Records for this task Block Start
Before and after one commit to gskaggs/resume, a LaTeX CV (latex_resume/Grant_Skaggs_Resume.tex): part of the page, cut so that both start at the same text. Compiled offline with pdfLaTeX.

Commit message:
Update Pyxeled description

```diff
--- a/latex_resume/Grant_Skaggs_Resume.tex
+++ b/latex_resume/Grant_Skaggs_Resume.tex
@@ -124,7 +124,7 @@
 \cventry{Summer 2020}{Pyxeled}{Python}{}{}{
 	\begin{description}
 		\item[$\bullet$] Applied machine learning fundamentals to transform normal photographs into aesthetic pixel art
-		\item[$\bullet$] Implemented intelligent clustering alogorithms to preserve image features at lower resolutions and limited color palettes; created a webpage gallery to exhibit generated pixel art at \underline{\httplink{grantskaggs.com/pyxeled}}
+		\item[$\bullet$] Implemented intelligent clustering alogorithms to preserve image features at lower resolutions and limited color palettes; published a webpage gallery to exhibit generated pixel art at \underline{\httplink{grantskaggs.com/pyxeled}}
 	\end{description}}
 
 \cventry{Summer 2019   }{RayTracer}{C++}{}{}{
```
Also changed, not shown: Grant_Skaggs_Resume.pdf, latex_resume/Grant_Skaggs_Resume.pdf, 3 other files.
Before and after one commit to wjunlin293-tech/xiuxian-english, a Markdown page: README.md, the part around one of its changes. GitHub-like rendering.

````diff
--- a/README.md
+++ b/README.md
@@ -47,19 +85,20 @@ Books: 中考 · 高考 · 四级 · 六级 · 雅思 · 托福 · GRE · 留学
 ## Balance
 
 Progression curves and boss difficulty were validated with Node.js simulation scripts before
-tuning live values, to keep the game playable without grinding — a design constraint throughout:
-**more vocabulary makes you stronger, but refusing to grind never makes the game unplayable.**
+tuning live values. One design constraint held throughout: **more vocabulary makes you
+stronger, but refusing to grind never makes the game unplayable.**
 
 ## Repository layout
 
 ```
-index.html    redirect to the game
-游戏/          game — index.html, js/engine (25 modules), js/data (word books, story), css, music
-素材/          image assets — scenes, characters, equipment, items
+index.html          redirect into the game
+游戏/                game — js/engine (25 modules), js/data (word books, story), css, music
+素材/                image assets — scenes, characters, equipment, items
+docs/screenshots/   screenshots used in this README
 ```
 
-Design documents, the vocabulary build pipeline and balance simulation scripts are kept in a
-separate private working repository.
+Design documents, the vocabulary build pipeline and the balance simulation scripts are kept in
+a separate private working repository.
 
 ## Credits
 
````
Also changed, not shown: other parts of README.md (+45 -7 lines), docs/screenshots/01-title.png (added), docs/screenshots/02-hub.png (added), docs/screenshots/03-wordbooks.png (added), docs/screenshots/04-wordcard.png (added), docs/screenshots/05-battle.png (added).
Records for this task Block End
→ **What to work on**
Repeat the material above precisely.

→ **Result of this exercise**
Before and after one commit to gskaggs/resume, a LaTeX CV (latex_resume/Grant_Skaggs_Resume.tex): part of the page, cut so that both start at the same text. Compiled offline with pdfLaTeX.

Commit message:
Update Pyxeled description

```diff
--- a/latex_resume/Grant_Skaggs_Resume.tex
+++ b/latex_resume/Grant_Skaggs_Resume.tex
@@ -124,7 +124,7 @@
 \cventry{Summer 2020}{Pyxeled}{Python}{}{}{
 	\begin{description}
 		\item[$\bullet$] Applied machine learning fundamentals to transform normal photographs into aesthetic pixel art
-		\item[$\bullet$] Implemented intelligent clustering alogorithms to preserve image features at lower resolutions and limited color palettes; created a webpage gallery to exhibit generated pixel art at \underline{\httplink{grantskaggs.com/pyxeled}}
+		\item[$\bullet$] Implemented intelligent clustering alogorithms to preserve image features at lower resolutions and limited color palettes; published a webpage gallery to exhibit generated pixel art at \underline{\httplink{grantskaggs.com/pyxeled}}
 	\end{description}}
 
 \cventry{Summer 2019   }{RayTracer}{C++}{}{}{
```
Also changed, not shown: Grant_Skaggs_Resume.pdf, latex_resume/Grant_Skaggs_Resume.pdf, 3 other files.
Before and after one commit to wjunlin293-tech/xiuxian-english, a Markdown page: README.md, the part around one of its changes. GitHub-like rendering.

````diff
--- a/README.md
+++ b/README.md
@@ -47,19 +85,20 @@ Books: 中考 · 高考 · 四级 · 六级 · 雅思 · 托福 · GRE · 留学
 ## Balance
 
 Progression curves and boss difficulty were validated with Node.js simulation scripts before
-tuning live values, to keep the game playable without grinding — a design constraint throughout:
-**more vocabulary makes you stronger, but refusing to grind never makes the game unplayable.**
+tuning live values. One design constraint held throughout: **more vocabulary makes you
+stronger, but refusing to grind never makes the game unplayable.**
 
 ## Repository layout
 
 ```
-index.html    redirect to the game
-游戏/          game — index.html, js/engine (25 modules), js/data (word books, story), css, music
-素材/          image assets — scenes, characters, equipment, items
+index.html          redirect into the game
+游戏/                game — js/engine (25 modules), js/data (word books, story), css, music
+素材/                image assets — scenes, characters, equipment, items
+docs/screenshots/   screenshots used in this README
 ```
 
-Design documents, the vocabulary build pipeline and balance simulation scripts are kept in a
-separate private working repository.
+Design documents, the vocabulary build pipeline and the balance simulation scripts are kept in
+a separate private working repository.
 
 ## Credits
 
````
Also changed, not shown: other parts of README.md (+45 -7 lines), docs/screenshots/01-title.png (added), docs/screenshots/02-hub.png (added), docs/screenshots/03-wordbooks.png (added), docs/screenshots/04-wordcard.png (added), docs/screenshots/05-battle.png (added).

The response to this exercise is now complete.